dl at cs.oswego.edu
Fri Jul 15 14:52:55 EDT 2016
On 07/15/2016 02:06 PM, Hans Boehm wrote:
> My impression is that Linux kernel seqlock use cases don't care about write
> performance. Presumably you have some StampedLock clients in mind here that do
> care, because they don't know the reader-writer mix ahead of time? If writers
> are known to be frequent, this doesn't seem like the right tool?
StampedLock is multimodal. In the recommended usages (for example
those listed in javadocs), users switch from optimistic to ReadLock on
In any case, I mainly had in mind possible impact on other
versioned STM-ish locks out there with optimistic modes.
> On Fri, Jul 15, 2016 at 10:49 AM, Doug Lea <dl at cs.oswego.edu
> <mailto:dl at cs.oswego.edu>> wrote:
> On 07/15/2016 10:27 AM, Will Deacon wrote:
> a fence would be required to maintain order with a subsequent store.
> I now agree with Martin that we should add VarHandle.storeStoreFence
> to write-unlock.
> Backing up: We've long known that versioned locks (seqlocks, StampedLock)
> should not in general allow "roach-motel" reorderings. We couldn't
> introduce StampedLock until we had fence intrinsics for the load-load
> case. But no one considered that the implementation of write-unlock
> via CAS might permit hardware write reorderings. Thanks to the ARM
> folks for finding the tiny bit of wiggle room in CAS specs that
> might in theory (if not in practice) require the complementary
> fence on unlock. Too bad this will slow down some implementations
> for no good reason, but probably not noticeably. I wonder if/how
> this impacts other versioned lock implementations in other
> Concurrency-interest mailing list

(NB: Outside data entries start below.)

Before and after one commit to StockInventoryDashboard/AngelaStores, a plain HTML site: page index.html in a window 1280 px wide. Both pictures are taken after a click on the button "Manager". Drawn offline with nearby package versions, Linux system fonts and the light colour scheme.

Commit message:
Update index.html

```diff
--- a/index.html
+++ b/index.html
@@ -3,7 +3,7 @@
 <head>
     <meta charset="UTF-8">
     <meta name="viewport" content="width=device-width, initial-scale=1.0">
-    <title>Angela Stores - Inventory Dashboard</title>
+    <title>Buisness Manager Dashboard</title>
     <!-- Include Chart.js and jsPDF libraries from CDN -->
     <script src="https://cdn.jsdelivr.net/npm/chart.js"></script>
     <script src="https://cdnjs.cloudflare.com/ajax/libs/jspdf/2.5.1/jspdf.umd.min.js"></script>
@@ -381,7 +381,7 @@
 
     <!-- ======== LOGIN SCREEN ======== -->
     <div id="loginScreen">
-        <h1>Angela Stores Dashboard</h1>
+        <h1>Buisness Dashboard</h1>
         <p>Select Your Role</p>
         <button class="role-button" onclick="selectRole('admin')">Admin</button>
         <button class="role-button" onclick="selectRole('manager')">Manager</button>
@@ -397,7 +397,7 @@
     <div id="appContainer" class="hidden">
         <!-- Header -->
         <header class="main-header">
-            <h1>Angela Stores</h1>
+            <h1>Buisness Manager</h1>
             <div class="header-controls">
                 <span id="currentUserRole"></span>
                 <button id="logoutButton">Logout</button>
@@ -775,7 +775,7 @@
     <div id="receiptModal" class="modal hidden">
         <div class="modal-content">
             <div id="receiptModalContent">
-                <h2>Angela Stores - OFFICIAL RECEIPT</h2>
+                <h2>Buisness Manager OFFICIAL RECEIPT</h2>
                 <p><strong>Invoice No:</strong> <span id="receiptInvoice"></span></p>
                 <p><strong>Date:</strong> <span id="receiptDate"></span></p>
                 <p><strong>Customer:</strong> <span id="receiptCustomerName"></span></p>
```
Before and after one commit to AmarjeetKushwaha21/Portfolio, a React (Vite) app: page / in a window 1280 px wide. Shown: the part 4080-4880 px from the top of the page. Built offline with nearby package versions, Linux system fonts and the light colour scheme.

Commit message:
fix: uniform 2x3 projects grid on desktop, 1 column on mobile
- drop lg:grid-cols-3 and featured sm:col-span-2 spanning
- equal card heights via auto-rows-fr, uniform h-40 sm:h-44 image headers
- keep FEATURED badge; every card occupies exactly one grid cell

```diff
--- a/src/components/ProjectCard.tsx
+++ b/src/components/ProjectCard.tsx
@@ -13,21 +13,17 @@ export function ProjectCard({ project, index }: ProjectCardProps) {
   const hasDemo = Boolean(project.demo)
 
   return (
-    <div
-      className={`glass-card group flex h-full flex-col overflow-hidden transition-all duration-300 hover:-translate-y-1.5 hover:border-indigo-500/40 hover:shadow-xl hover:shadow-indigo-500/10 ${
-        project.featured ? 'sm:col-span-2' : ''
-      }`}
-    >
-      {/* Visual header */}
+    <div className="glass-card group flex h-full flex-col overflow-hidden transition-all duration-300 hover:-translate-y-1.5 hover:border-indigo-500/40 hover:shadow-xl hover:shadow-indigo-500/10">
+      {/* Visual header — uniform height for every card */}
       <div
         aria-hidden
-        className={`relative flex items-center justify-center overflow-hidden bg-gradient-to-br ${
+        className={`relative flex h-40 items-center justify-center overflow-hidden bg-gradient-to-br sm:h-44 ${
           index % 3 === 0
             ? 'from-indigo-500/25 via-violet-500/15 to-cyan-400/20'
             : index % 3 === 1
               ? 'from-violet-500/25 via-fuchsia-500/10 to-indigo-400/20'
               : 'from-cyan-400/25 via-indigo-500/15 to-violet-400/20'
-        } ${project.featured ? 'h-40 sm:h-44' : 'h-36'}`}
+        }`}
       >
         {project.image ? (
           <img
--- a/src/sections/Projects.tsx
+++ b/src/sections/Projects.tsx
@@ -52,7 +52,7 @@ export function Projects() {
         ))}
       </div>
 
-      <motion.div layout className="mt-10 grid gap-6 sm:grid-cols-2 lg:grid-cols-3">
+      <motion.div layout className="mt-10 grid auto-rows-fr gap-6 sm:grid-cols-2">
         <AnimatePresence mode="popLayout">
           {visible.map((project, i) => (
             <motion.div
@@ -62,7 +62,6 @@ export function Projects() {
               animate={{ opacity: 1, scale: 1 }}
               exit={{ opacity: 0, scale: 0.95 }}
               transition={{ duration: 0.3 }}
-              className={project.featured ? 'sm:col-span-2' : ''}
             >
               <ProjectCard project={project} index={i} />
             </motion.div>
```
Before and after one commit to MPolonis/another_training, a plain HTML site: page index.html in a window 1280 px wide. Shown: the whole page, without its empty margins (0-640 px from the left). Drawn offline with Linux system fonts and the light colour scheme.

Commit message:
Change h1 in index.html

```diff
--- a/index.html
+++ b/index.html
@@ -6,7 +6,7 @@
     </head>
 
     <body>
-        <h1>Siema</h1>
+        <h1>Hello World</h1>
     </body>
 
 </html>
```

> Concurrency-interest at cs.oswego.edu <mailto:Concurrency-interest at cs.oswego.edu>
More information about the Concurrency-interest